[[ Material for the task open ]]

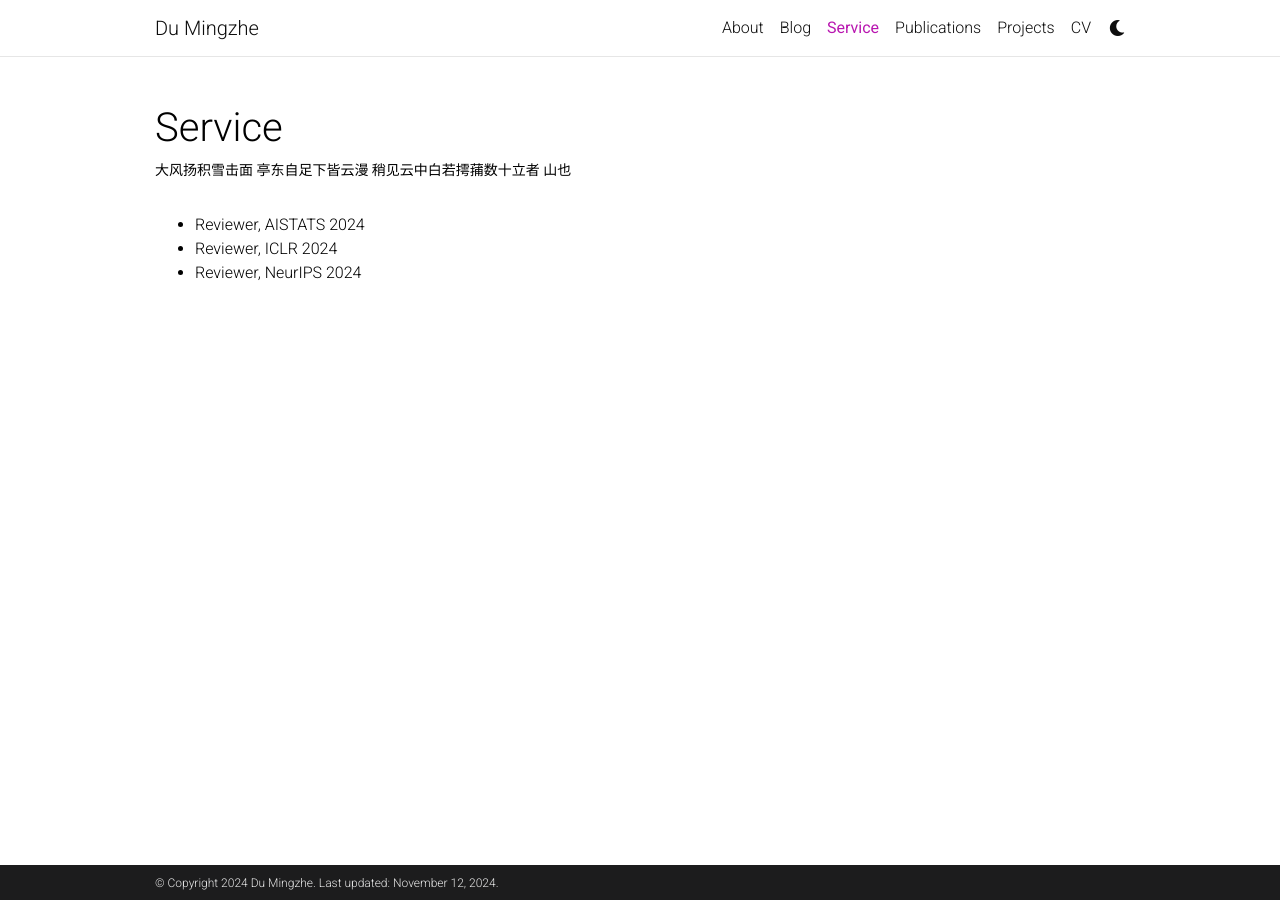
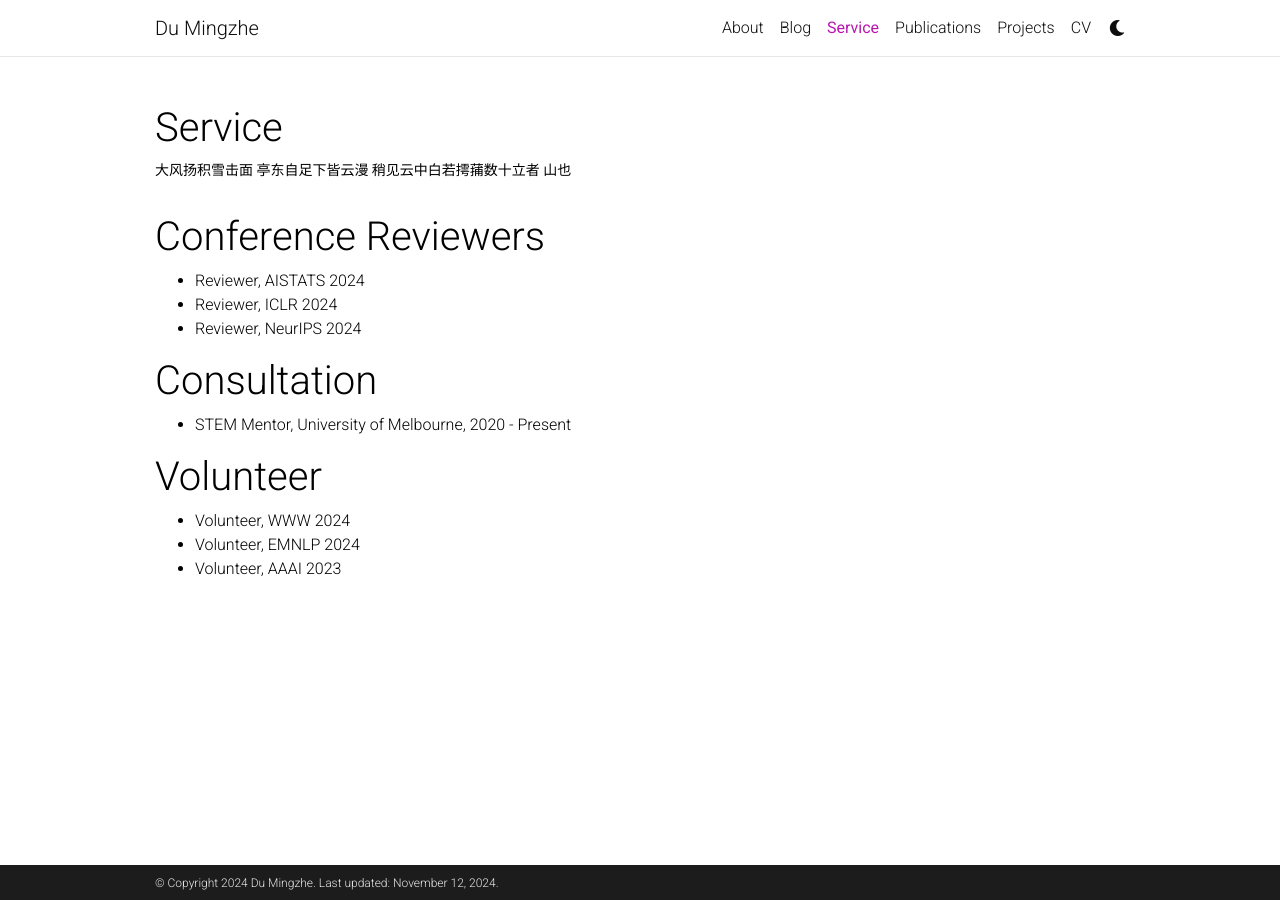
Before and after one commit to Elfsong/elfsong.github.io-, a Jekyll site: the page built from _pages/service.md, in a window 1280 px wide. Built offline with Jekyll 4.4.1, drawn with Linux system fonts in a browser that asks for light colours; comment, search, counter and statistics services are not loaded; a style sheet for code colours, icons or effects is not loaded.

Commit message:
update service

```diff
--- a/_pages/service.md
+++ b/_pages/service.md
@@ -8,6 +8,15 @@ nav_order: 1
 horizontal: false
 ---
 
+# Conference Reviewers
 - Reviewer, AISTATS 2024
 - Reviewer, ICLR 2024
 - Reviewer, NeurIPS 2024
+
+# Consultation
+- STEM Mentor, University of Melbourne, 2020 - Present
+
+# Volunteer
+- Volunteer, WWW 2024
+- Volunteer, EMNLP 2024
+- Volunteer, AAAI 2023
```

[[ Material for the task closed ]]

**What to produce:**
Dropping every picture, restate the material word for word.

**Final answer:**
Before and after one commit to Elfsong/elfsong.github.io-, a Jekyll site: the page built from _pages/service.md, in a window 1280 px wide. Built offline with Jekyll 4.4.1, drawn with Linux system fonts in a browser that asks for light colours; comment, search, counter and statistics services are not loaded; a style sheet for code colours, icons or effects is not loaded.

Commit message:
update service

```diff
--- a/_pages/service.md
+++ b/_pages/service.md
@@ -8,6 +8,15 @@ nav_order: 1
 horizontal: false
 ---
 
+# Conference Reviewers
 - Reviewer, AISTATS 2024
 - Reviewer, ICLR 2024
 - Reviewer, NeurIPS 2024
+
+# Consultation
+- STEM Mentor, University of Melbourne, 2020 - Present
+
+# Volunteer
+- Volunteer, WWW 2024
+- Volunteer, EMNLP 2024
+- Volunteer, AAAI 2023
```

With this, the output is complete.